**ENTRIES SUPPLIED**:
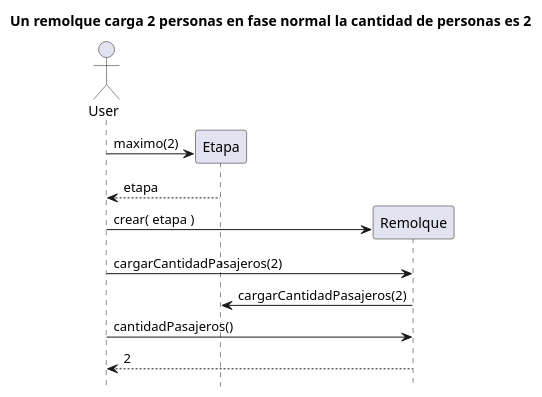
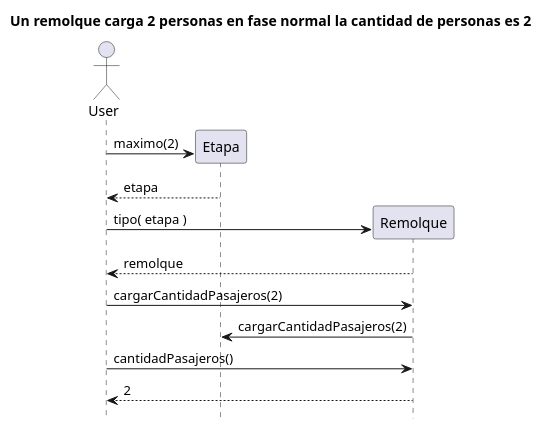
Before and after one commit to fiuba/algo3_resolucion_parcial_20201201: the diagram in diagrams/diagra_secuencia_caga_fase_normal_menos_que_maximo.plantuml, drawn with PlantUML. The commit also changed 1 other file, not shown here.

Commit message:
Diagrams updated

```diff
--- a/diagrams/diagra_secuencia_caga_fase_normal_menos_que_maximo.plantuml
+++ b/diagrams/diagra_secuencia_caga_fase_normal_menos_que_maximo.plantuml
@@ -1,16 +1,17 @@
 @startuml
 
 hide footbox
 title Un remolque carga 2 personas en fase normal la cantidad de personas es 2
 
 actor User
 
 User -> Etapa **: maximo(2)
 return etapa
-User -> Remolque **: crear( etapa )
+User -> Remolque **: tipo( etapa )
+return remolque
 User -> Remolque: cargarCantidadPasajeros(2)
 Remolque -> Etapa: cargarCantidadPasajeros(2)
 User -> Remolque: cantidadPasajeros()
 return 2
 
 @enduml
```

**TASK BRIEF**: Give back the material above exactly, with each picture removed.

**ANSWER TO THIS EXERCISE**:
Before and after one commit to fiuba/algo3_resolucion_parcial_20201201: the diagram in diagrams/diagra_secuencia_caga_fase_normal_menos_que_maximo.plantuml, drawn with PlantUML. The commit also changed 1 other file, not shown here.

Commit message:
Diagrams updated

```diff
--- a/diagrams/diagra_secuencia_caga_fase_normal_menos_que_maximo.plantuml
+++ b/diagrams/diagra_secuencia_caga_fase_normal_menos_que_maximo.plantuml
@@ -1,16 +1,17 @@
 @startuml
 
 hide footbox
 title Un remolque carga 2 personas en fase normal la cantidad de personas es 2
 
 actor User
 
 User -> Etapa **: maximo(2)
 return etapa
-User -> Remolque **: crear( etapa )
+User -> Remolque **: tipo( etapa )
+return remolque
 User -> Remolque: cargarCantidadPasajeros(2)
 Remolque -> Etapa: cargarCantidadPasajeros(2)
 User -> Remolque: cantidadPasajeros()
 return 2
 
 @enduml
```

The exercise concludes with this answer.